The subcommittee estimates that it could raise between $45 million and $220 million from private donations, between $3.5 million and $4.9 million in corporate naming rights, between $7.2 million and $12.4 million in premium seating revenue, and between $443,000 and $759,000 in revenues from other uses of the stadium.
In total, the amount that could be raised could fall between $212 and $490 million, according to the findings.
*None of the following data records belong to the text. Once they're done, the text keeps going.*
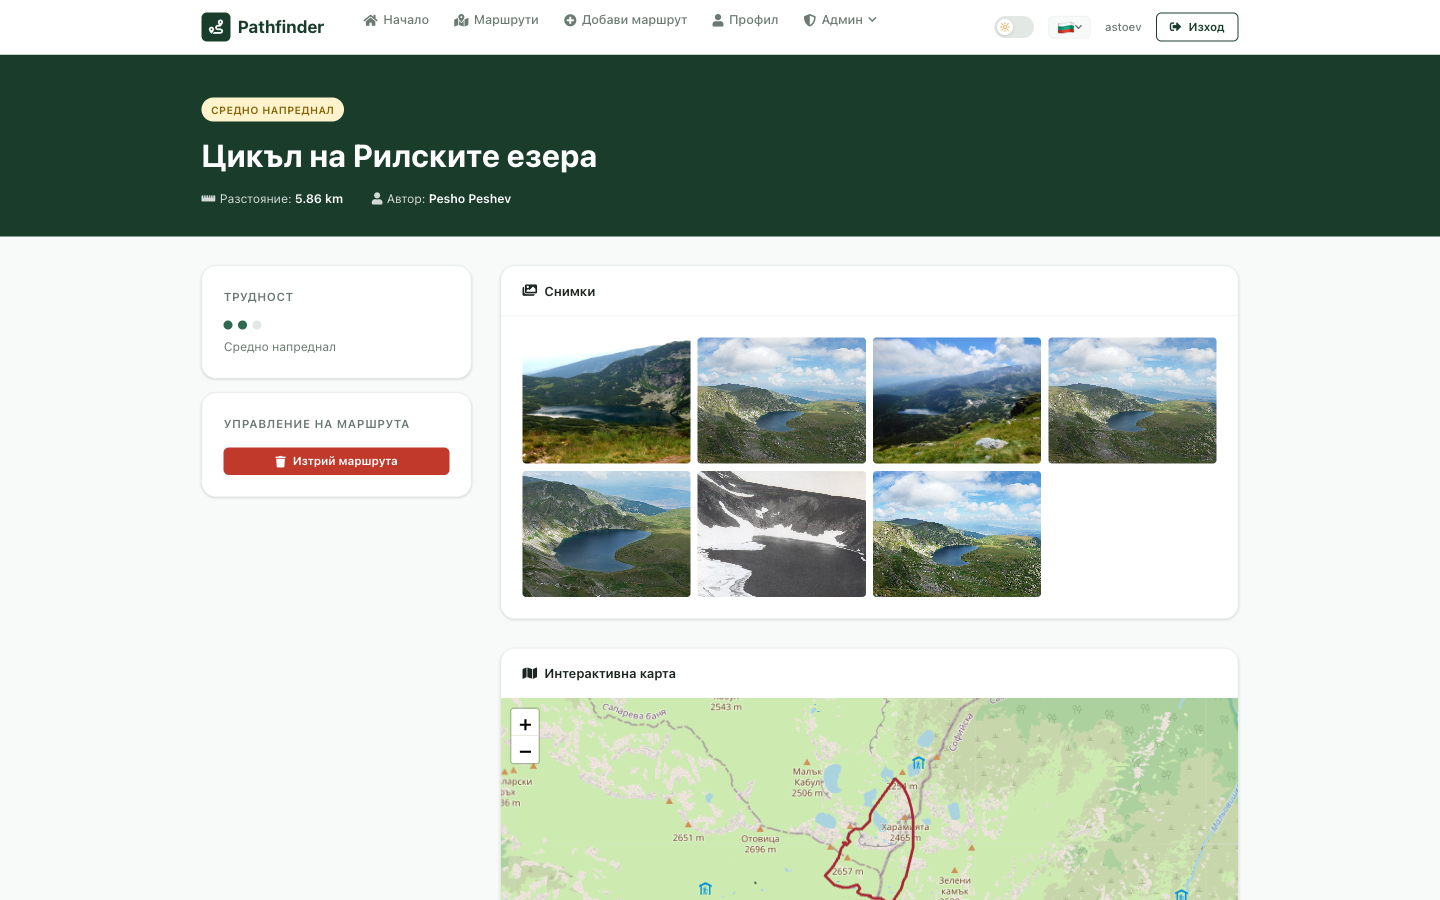
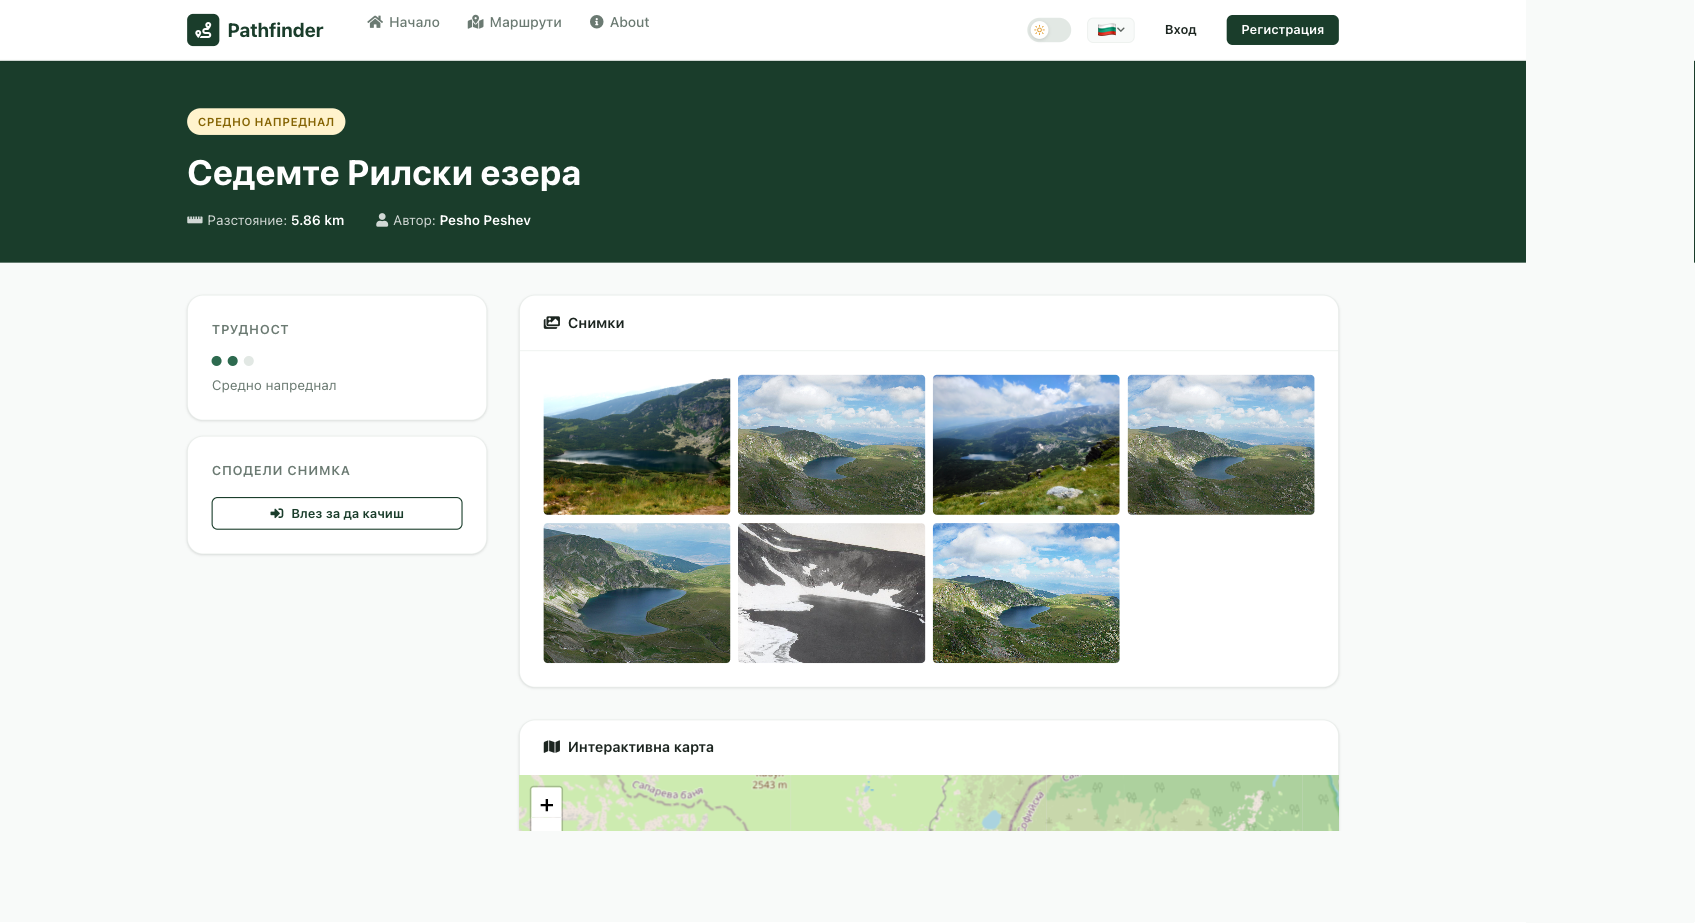
docs: retake promo screenshot for renamed route
Route 10 was renamed from "Цикъл на Рилските езера" to
"Седемте Рилски езера"; update promo.png and README caption.

diff --git a/README.md b/README.md
@@ -36,7 +36,7 @@ A Spring Boot web application for sharing and discovering hiking, cycling, and d
 ### Admin Panel — User Permissions
 ![User Permissions](assets/05.png)
 
-### Promo — Цикъл на Рилските езера
+### Promo — Седемте Рилски езера
 ![Promo](assets/promo.png)
 
 ---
The low estimates are conservative numbers, according to Anderson, but even with low numbers, it is feasible to finance the stadium with the four revenue sources identified.
Other uses for the stadium could top 200 per year and would include smaller gatherings such as meetings, proms and wedding receptions.
Alumni, Campus and Public Engagement
The debate on the stadium remains polarized, according to Martin Carcasson at the CSU Center for Public Deliberation, and it is difficult to evaluate the arguments.
CSU students appear to be frustrated by the process, according to outgoing Associated Students of CSU President Eric Berlinberg, and surveys were distributed to further engage students.
Many students were grateful to be presented with the facts, but the student body was mostly split on the issue, he said.
Surveys sent to alumni have also come back with mixed results, and only about 10 percent of those sent out have been returned, so it is hard to gauge the sentiment of the alumni community, Carcasson said.
Location and campus impacts are some of the biggest issues with the potential project, as well as uncertainty about what might be done with Hughes Stadium.
Subcommittee members encouraged the members of different groups, like pro-stadium Be Bold, and stadium opposition group Save Our Stadium, Hughes, to do research to back up their arguments.
This subcommittee will also begin work on the issue of traffic and parking moving forward.
The idea of backing up findings with more facts and research was echoed by those in the crowd, including Colorado Rep. John Kefalas, who attending the meeting. It is “critical” that whatever recommendations the committee may make are backed up by facts, Kefalas said.
Kefalas represents District 52, which encompasses the eastern half of Fort Collins. He is also a CSU alum.
“I haven’t taken a position,” Kefalas said, “but I do have concerns and skepticism. There needs to be clear evidence that whatever is ultimately recommended is the right choice.”
Many members of Save Our Stadium, Hughes attended the meeting, including Bob Vangermeersch, who said that the opposition group would continue to work over the summer on ideas for repurposing Hughes and on putting together events of their own to raise awareness of their concerns.
The group is circulating petitions that have between 5,000 and 6,000 signatures, he said.
“This is the nicest stadium we don’t need,” Vangermeersch said. “The question is, ‘Where can we cram it into the present campus?'”
The committee as a whole is expected to make a final report to Frank in mid-August, according to Parsons. Any decision made by Frank must also be approved by the CSU Board of Governors.